### [What is needed]
Select, from the data, each line where "asset" occurs.

Stored data
———

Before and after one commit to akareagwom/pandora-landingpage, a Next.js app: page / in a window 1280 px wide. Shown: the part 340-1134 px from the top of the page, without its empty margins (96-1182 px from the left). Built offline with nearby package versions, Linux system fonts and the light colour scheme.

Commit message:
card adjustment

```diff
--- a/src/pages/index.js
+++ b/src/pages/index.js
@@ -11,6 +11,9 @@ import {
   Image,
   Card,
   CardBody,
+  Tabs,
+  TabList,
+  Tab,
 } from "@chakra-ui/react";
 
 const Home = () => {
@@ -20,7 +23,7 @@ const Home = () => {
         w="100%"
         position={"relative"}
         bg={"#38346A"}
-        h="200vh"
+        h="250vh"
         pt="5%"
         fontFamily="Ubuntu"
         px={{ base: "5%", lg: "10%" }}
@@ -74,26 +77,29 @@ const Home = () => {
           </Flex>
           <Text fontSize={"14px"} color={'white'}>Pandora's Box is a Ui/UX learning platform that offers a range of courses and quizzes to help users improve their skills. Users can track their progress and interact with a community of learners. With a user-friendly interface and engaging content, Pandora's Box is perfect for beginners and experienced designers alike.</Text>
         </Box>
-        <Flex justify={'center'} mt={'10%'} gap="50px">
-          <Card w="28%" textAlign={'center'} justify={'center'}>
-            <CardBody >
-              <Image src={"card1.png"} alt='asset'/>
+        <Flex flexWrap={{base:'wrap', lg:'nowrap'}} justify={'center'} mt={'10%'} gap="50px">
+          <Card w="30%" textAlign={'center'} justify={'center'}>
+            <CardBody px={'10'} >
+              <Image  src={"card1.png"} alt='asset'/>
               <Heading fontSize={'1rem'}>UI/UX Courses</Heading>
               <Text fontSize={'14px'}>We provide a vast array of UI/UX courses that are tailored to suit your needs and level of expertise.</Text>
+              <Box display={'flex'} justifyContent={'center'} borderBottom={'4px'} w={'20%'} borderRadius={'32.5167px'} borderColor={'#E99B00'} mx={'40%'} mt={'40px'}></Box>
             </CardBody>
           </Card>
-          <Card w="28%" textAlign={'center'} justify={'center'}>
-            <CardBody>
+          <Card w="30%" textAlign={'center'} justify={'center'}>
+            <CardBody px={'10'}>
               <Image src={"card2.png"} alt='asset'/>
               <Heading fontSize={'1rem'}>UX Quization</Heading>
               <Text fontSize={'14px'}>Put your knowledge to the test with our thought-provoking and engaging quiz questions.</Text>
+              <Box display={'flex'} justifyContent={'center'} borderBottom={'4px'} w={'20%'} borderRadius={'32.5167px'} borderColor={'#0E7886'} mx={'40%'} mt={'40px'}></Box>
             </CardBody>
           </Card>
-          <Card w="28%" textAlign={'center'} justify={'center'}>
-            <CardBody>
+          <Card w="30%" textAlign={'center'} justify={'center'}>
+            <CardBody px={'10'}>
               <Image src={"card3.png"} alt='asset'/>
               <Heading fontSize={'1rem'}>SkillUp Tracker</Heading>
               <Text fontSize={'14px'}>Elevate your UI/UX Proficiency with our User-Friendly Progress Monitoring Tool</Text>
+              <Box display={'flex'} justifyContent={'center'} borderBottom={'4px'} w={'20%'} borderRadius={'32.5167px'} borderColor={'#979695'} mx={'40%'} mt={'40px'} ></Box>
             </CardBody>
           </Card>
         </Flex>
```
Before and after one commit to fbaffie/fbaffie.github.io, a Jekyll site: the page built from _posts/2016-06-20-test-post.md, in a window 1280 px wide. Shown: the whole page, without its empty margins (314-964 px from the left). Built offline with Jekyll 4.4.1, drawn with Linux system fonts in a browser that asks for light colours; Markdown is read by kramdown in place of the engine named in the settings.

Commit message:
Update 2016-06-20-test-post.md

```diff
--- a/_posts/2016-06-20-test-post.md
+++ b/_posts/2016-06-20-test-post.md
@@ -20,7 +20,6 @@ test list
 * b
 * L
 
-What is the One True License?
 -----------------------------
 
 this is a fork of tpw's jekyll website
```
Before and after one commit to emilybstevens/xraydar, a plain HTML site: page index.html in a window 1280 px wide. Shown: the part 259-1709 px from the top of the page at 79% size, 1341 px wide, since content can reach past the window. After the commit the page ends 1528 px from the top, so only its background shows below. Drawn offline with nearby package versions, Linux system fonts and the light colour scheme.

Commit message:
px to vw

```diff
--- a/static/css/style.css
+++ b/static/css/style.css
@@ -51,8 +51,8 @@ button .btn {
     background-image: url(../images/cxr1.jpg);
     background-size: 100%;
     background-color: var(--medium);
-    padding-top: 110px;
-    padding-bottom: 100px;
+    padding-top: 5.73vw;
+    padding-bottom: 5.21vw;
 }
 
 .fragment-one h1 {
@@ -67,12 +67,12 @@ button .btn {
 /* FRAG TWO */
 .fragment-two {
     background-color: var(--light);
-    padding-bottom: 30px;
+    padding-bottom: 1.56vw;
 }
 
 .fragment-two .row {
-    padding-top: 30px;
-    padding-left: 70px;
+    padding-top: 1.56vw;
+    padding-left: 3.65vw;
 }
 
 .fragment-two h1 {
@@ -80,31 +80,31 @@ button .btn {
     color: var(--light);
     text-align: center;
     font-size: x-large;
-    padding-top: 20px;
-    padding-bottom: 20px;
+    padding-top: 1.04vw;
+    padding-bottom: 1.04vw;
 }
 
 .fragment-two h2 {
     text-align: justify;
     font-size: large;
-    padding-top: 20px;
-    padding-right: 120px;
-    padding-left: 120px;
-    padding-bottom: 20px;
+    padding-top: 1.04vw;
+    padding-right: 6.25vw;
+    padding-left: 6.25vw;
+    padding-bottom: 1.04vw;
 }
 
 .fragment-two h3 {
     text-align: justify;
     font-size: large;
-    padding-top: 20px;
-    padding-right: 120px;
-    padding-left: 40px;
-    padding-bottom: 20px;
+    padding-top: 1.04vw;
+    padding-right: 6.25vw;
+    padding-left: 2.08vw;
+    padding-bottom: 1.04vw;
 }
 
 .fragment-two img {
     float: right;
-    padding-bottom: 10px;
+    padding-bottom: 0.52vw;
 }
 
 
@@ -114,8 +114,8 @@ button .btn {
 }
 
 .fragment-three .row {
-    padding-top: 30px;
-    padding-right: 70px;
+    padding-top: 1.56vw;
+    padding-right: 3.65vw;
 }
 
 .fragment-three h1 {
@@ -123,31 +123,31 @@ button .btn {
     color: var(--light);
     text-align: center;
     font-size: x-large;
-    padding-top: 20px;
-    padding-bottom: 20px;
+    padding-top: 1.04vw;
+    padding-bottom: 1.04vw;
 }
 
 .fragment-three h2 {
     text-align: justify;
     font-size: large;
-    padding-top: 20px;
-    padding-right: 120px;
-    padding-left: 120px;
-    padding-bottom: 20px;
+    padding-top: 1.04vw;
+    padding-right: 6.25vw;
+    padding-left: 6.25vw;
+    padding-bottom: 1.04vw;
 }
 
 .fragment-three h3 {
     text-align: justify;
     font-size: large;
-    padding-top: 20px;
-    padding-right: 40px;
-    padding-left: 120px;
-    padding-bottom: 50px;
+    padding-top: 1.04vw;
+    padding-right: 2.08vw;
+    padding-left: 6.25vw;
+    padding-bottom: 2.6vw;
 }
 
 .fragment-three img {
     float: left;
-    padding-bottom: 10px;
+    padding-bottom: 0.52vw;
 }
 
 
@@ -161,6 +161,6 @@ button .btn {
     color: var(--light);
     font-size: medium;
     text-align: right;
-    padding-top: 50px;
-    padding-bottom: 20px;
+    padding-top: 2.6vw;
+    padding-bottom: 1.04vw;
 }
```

———

### [Exercise solution]
-              <Image src={"card1.png"} alt='asset'/>
+              <Image  src={"card1.png"} alt='asset'/>
               <Image src={"card2.png"} alt='asset'/>
               <Image src={"card3.png"} alt='asset'/>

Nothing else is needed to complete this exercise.